Supplied data below:

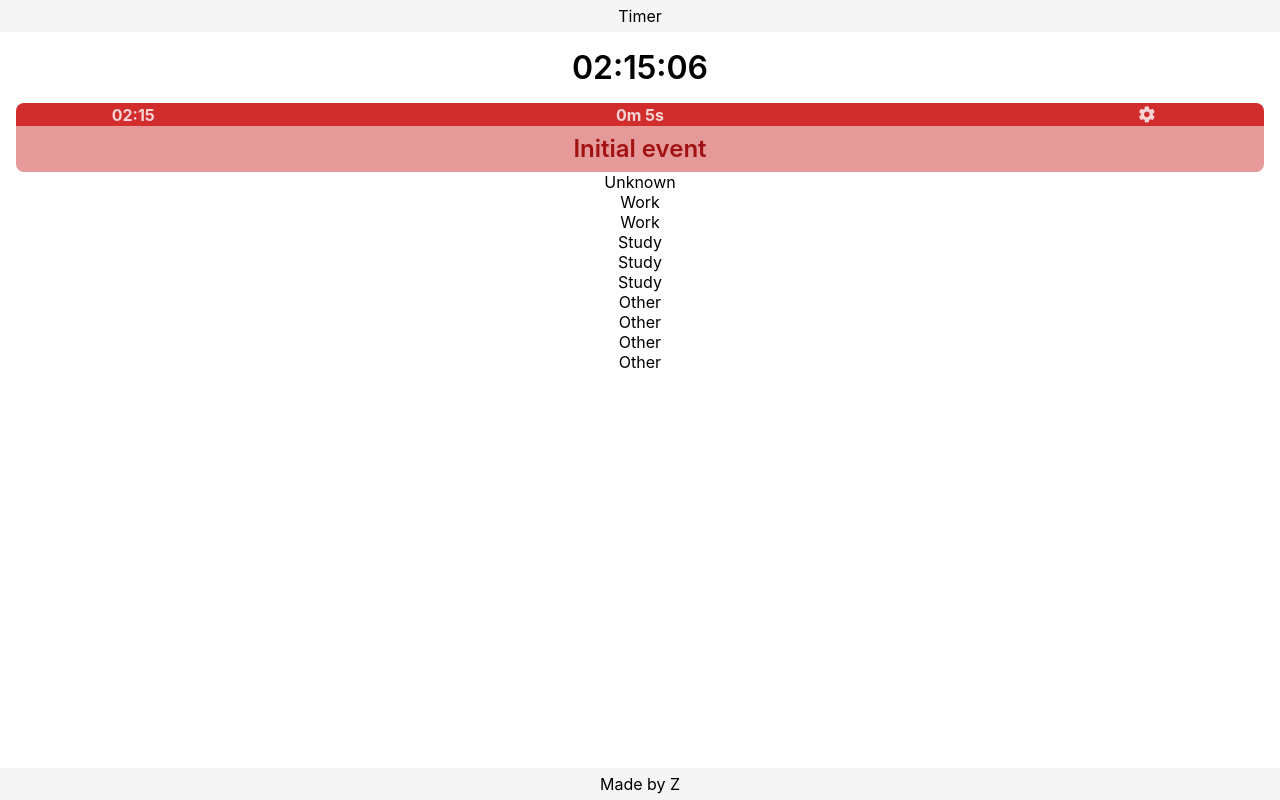
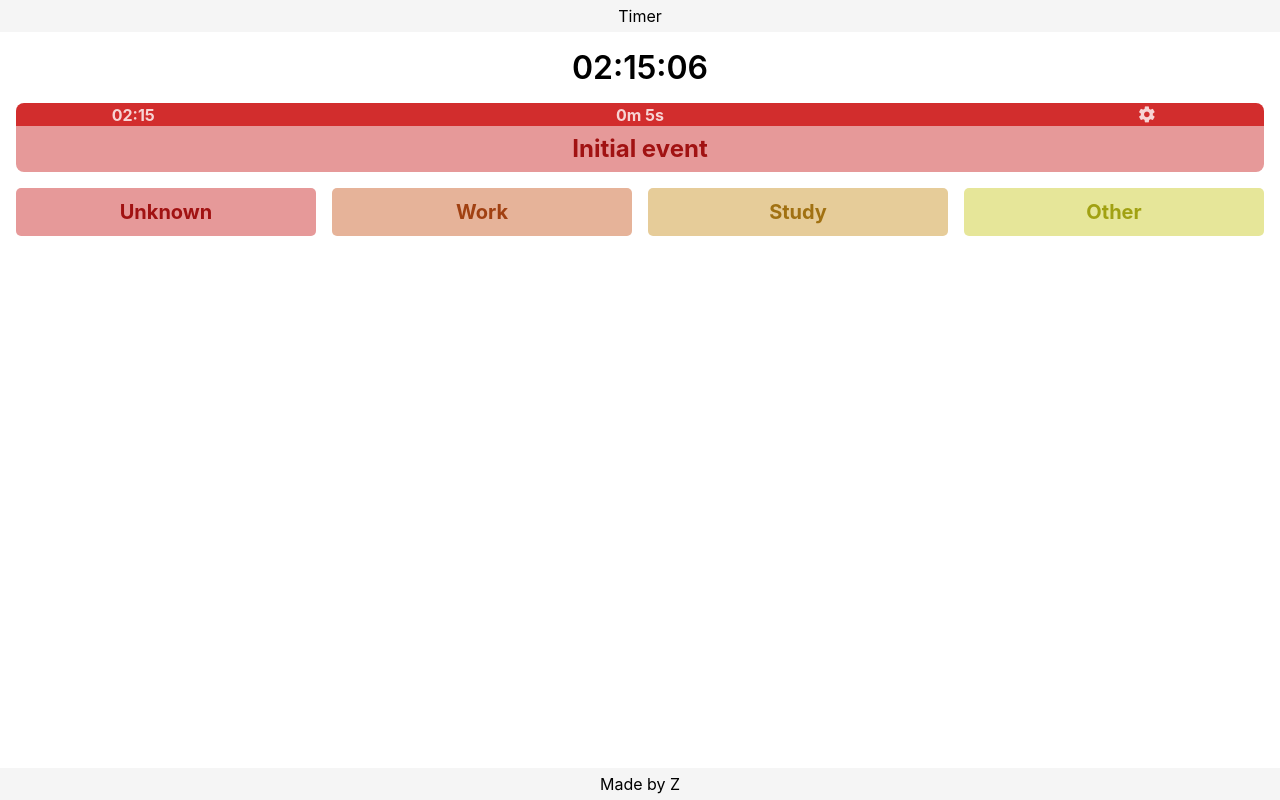
Before and after one commit to n-zu/Timer, a Next.js app: page / in a window 1280 px wide. Built offline with nearby package versions, Linux system fonts and the light colour scheme.

Commit message:
Event Selector 2 - Group by type

```diff
--- a/inc/components/Timer/SelectEvent.tsx
+++ b/inc/components/Timer/SelectEvent.tsx
@@ -1,18 +1,30 @@
-import { getTimeStamp } from "../../util/time";
-import { getEvents } from "../../events/events";
+import _ from "lodash";
+import { useMemo, useState } from "react";
+import { getEvents, getEventType } from "../../events/events";
 
+import { UntimedEvent } from "../../events/types";
 import styles from "./Timer.module.scss";
-import { Dispatch, SetStateAction } from "react";
-import { UntimedEvent } from "../../events/types";
 
-const EventSelector = ({ event, select }) => {
+type EventSelectorProps = {
+  type: number;
+  events: UntimedEvent[];
+  select: (event: UntimedEvent) => void;
+};
+
+const EventSelector = ({ type, events, select }: EventSelectorProps) => {
+  const eventType = getEventType(type);
+  const [current, setCurrent] = useState(0);
+
+  const onClick = () => {
+    select(events[current]);
+  };
   return (
     <div
+      onClick={onClick}
       className={styles.EventSelector}
-      onClick={select}
-      title={event.description}
+      style={{ ["--hue" as any]: eventType.hue }}
     >
-      {event.title}
+      {events[current].title}
     </div>
   );
 };
@@ -23,11 +35,19 @@ type SelectEventProps = {
 
 const SelectEvent = ({ select }: SelectEventProps) => {
   const events = getEvents();
+  const groupedEvents: {
+    [type: number]: UntimedEvent[];
+  } = useMemo(() => _.groupBy(events, "type"), [events]);
 
   return (
     <div className={styles.SelectEvent}>
-      {events.map((event, i) => (
-        <EventSelector key={i} event={event} select={() => select(event)} />
+      {Object.entries(groupedEvents).map(([type, events]) => (
+        <EventSelector
+          key={type}
+          type={parseInt(type)}
+          events={events}
+          select={select}
+        />
       ))}
     </div>
   );
--- a/inc/components/Timer/Timer.module.scss
+++ b/inc/components/Timer/Timer.module.scss
@@ -6,6 +6,8 @@
 
   --hue: 0;
 }
+
+// ---------- CURRENT SECTION ----------
 .current {
   @include vertical-container;
 }
@@ -50,7 +52,7 @@
 
     .title {
       font-size: 1.5rem;
-      font-weight: 600;
+      font-weight: 700;
       padding: 0.5rem;
       min-width: 80%;
       border-bottom: 1px solid #0000;
@@ -76,6 +78,33 @@
   }
 }
 
+// ---------- SELECTOR SECTION ----------
+
+.selector {
+  width: 100%;
+  padding-top: 1rem;
+}
+
 .SelectEvent {
+  width: 100%;
   display: grid;
+  grid-template-columns: repeat(auto-fit, minmax(10rem, 1fr));
+  gap: 0.5rem 1rem;
+
+  .EventSelector {
+    @include vertical-container;
+    @include rounded(5px);
+    height: 3rem;
+    background-color: hsl(var(--hue), 60%, 75%);
+    color: hsl(calc(var(--hue)), 80%, 35%);
+    font-size: 1.25rem;
+    font-weight: 700;
+    &:hover {
+      background-color: hsl(var(--hue), 60%, 90%);
+    }
+    &:active {
+      background-color: hsl(var(--hue), 70%, 70%);
+      color: #fff;
+    }
+  }
 }
--- a/inc/components/Timer/Timer.tsx
+++ b/inc/components/Timer/Timer.tsx
@@ -33,7 +33,9 @@ const Timer = () => {
         <CurrentTime />
         <CurrentEvent event={event} />
       </div>
-      <SelectEvent select={select} />
+      <div className={styles.selector}>
+        <SelectEvent select={select} />
+      </div>
     </section>
   );
 };
--- a/package.json
+++ b/package.json
@@ -13,6 +13,7 @@
   "dependencies": {
     "@types/node": "^17.0.21",
     "@types/react": "^17.0.39",
+    "lodash": "^4.17.21",
     "moment": "^2.29.1",
     "next": "12.1.0",
     "next-pwa": "^5.4.4",
```
Also changed, not shown: 1 other file (tests, documents, lock files or other folders).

End of Supplied data.

Single out each line of the records above with the string "const" in it, and copy it.

- **Response for this exercise**:
-const EventSelector = ({ event, select }) => {
+const EventSelector = ({ type, events, select }: EventSelectorProps) => {
+  const eventType = getEventType(type);
+  const [current, setCurrent] = useState(0);
+  const onClick = () => {
 const SelectEvent = ({ select }: SelectEventProps) => {
   const events = getEvents();
+  const groupedEvents: {
@@ -33,7 +33,9 @@ const Timer = () => {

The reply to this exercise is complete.